There are basically two types of people in this world, (get prepared for unnecessary hyperbole ladies and gentlemen), the ones who are addicted to caffeine and the ones who still haven’t given in to the devil just yet. There’s one more category though, people who drink decaffeinated green tea. This category will thrive until the regulations on gun laws aren’t relaxed a bit i.e. shoot a hipster on sight. Going by popular consensus I’m going to assume you belong to the former. Apologies for the over dramatic intro but it’s partly due to the lack of caffeine navigating through my veins hitting me point blank in the head thereby enabling the left side of the brain, which apparently had a little too much lukewarm kingfisher yesterday, to work in accordance with the central nervous system.
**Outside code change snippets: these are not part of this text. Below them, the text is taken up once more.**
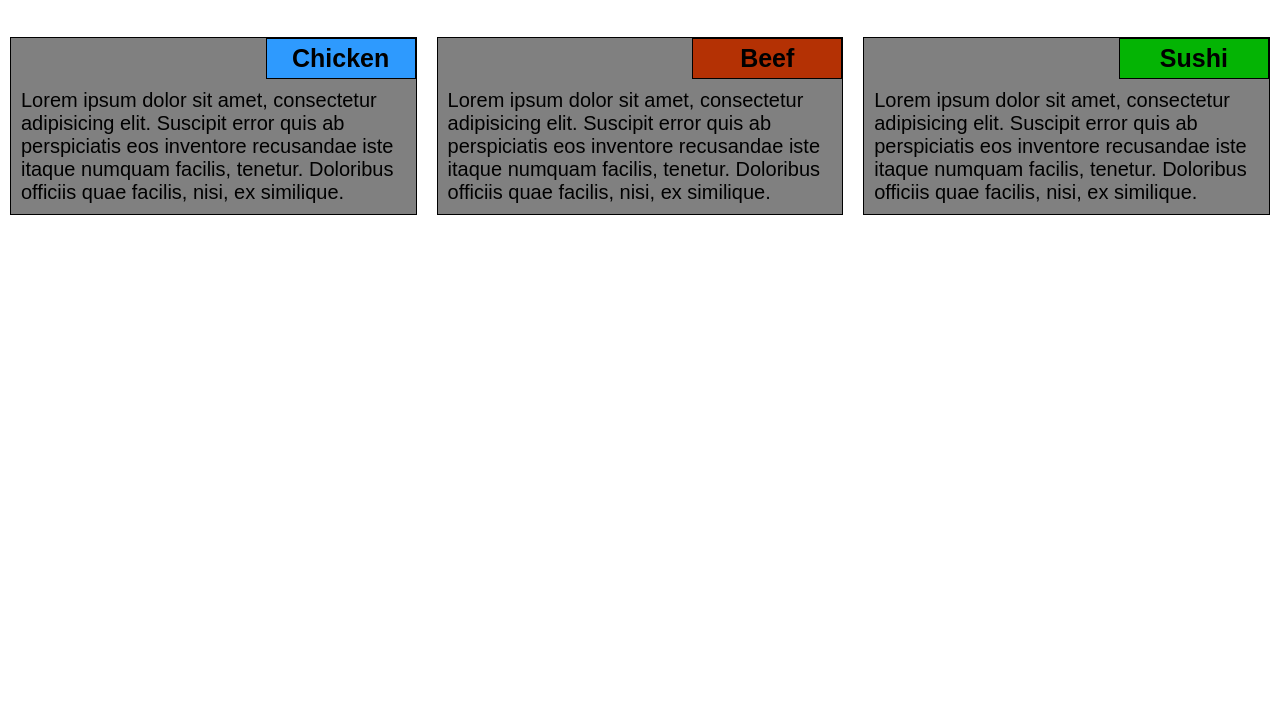
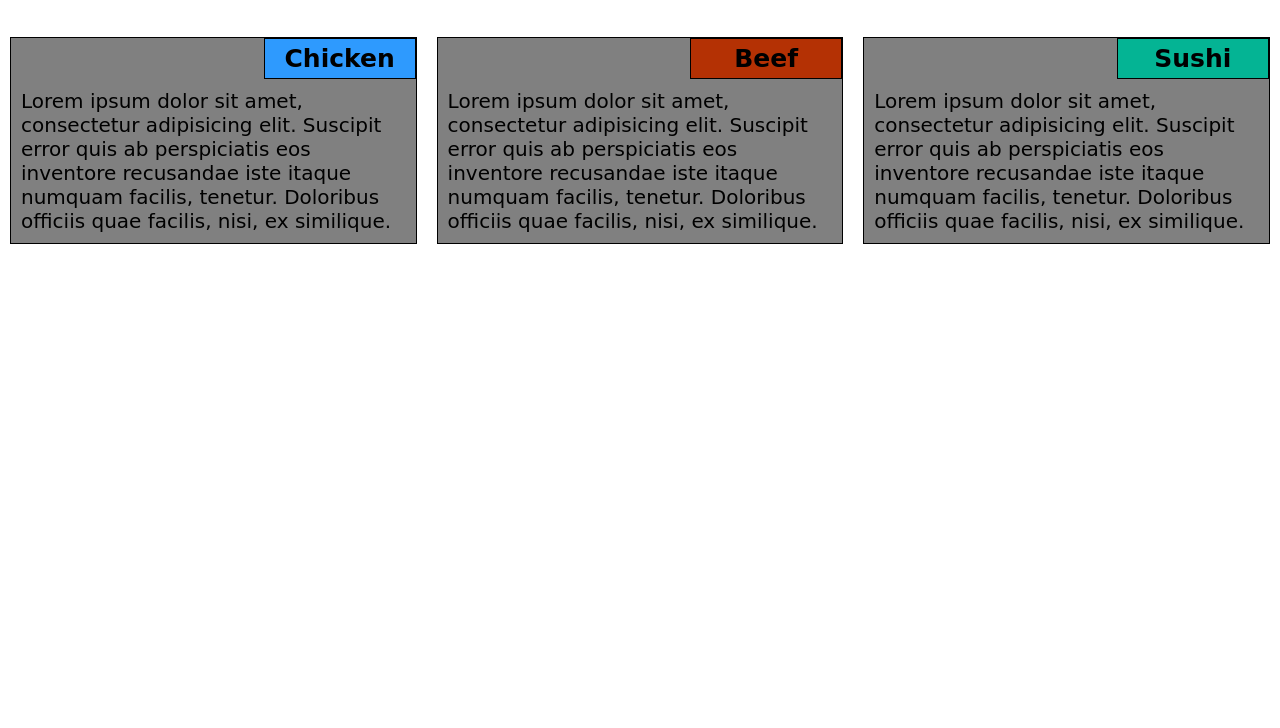
Before and after one commit to prateek9630/Coursera-Module2-Solution, a plain HTML site: page index.html in a window 1280 px wide. Shown: the part 72-800 px from the top of the page. Drawn offline with Linux system fonts and the light colour scheme.

Commit message:
Update CSS.css

```diff
--- a/CSS.css
+++ b/CSS.css
@@ -1,13 +1,13 @@
 * {
 	box-sizing: border-box;
 	padding: 0;
-	margin: 0;
+    margin: 0;
+    font-family: 'Baloo Bhai 2', cursive;
 }
 
 p {
 	font-size: 20px;
 	text-align: left;
-	font-family: Arial, sans-serif;
 	padding: 10px;
 	position: relative;
 }
@@ -58,14 +58,12 @@ div	{
 }
 }
 h1 {
-	font-family: Arial, sans-serif;
 	text-align: center;
 	font-size: 25px;
 	padding: 20px;
 	margin-bottom: 30px;
 	}
 h2 {
-	font-family: Arial, sans-serif;
 	text-align: center;
 	font-size: 25px;
 }
@@ -78,7 +76,7 @@ h2 {
 }
 
 #box1 {
-	width: 150px;
+	width: 152px;
 	box-sizing: border-box;
 	float: right;
 	border: 1px solid black;
@@ -86,7 +84,7 @@ h2 {
 	background: #2E9AFE;
 }
 #box2 {
-	width: 150px;
+	width: 152px;
 	box-sizing: border-box;
 	float: right;
 	border: 1px solid black;
@@ -94,10 +92,10 @@ h2 {
 	background: #B43104;
 }
 #box3 {
-	width: 150px;
+	width: 152px;
 	box-sizing: border-box;
 	float: right;
 	border: 1px solid black;
 	padding: 5px;
-	background: #04B404;
+	background: #04b494;
 }
```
A new study from the Journal of Applied Psychology, a journal published by the American psychological association, says employees are better able to deal with situations of debilitating social anxiety while they are under the influence of caffeine. In a related study, also conducted by the American Psychological Association, they have found that a slave’s work rate increases 10x folds when hit on the back with a blunt whip.
According to the study, when people get tired, their ability to maintain control over themselves diminishes (genius!) and without the mental resources necessary to regulate their behavior, people may have a greater tendency to break the rules at work, an excuse I presume Hitler would have used.
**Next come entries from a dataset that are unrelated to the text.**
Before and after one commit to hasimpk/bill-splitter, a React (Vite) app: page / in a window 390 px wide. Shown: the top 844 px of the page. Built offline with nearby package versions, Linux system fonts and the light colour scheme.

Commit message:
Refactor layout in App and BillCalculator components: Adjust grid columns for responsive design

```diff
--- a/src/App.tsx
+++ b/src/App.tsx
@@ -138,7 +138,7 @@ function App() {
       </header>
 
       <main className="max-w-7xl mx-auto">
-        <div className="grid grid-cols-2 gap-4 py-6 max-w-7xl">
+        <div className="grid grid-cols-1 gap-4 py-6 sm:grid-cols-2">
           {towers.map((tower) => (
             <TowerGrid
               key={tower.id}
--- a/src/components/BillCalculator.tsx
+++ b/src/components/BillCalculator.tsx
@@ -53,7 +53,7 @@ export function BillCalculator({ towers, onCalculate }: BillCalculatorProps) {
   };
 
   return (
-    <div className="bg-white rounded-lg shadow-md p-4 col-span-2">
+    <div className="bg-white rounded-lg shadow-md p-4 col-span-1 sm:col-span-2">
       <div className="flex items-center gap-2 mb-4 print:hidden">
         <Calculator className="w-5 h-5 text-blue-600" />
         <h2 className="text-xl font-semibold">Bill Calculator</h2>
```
This latest study examined the effects of sleep deprivation and caffeine intake on 229 college students, many of whom were paid to stay up all night (I’ll be right back, got a bridge to sell). A group of those sleep-deprived students were then given caffeine-laced gum that would provide roundabout the same boost as a cup of coffee, while others chewed regular gum. Just to make this entire experiment seem a tad bit more excruciating and reality-tv like the participants were given an option to lie to another person in order to earn more money while performing basic lab tasks. The money earned by lying will come directly at the expense of the other person’s payout. The conclusion to this highly crucial and significant (All that sarcasm just dripped all over my keyboard) study was that the students who hadn’t slept the night before the experiment were more likely to lie, at the urging of the experimenter, than those who got a full night’s rest. The experimenters would encourage the participants to lie to each other on a regular basis. However, this effect was moderated in the caffeine group, students in this particular group were less likely to get influenced by the experimenters and lie to their fellow participant.
So, what’s your take on this study? The experiment, conducted on less people than you witness in a regular Mumbai taxi, does make you doubt the authenticity of the claims made by the journalists. I’m usually very cynical when it comes to studies of this variety, with all the unpredictable human nature and stuff. So whats your opinion? Have you ever imagined a life devoid of coffee?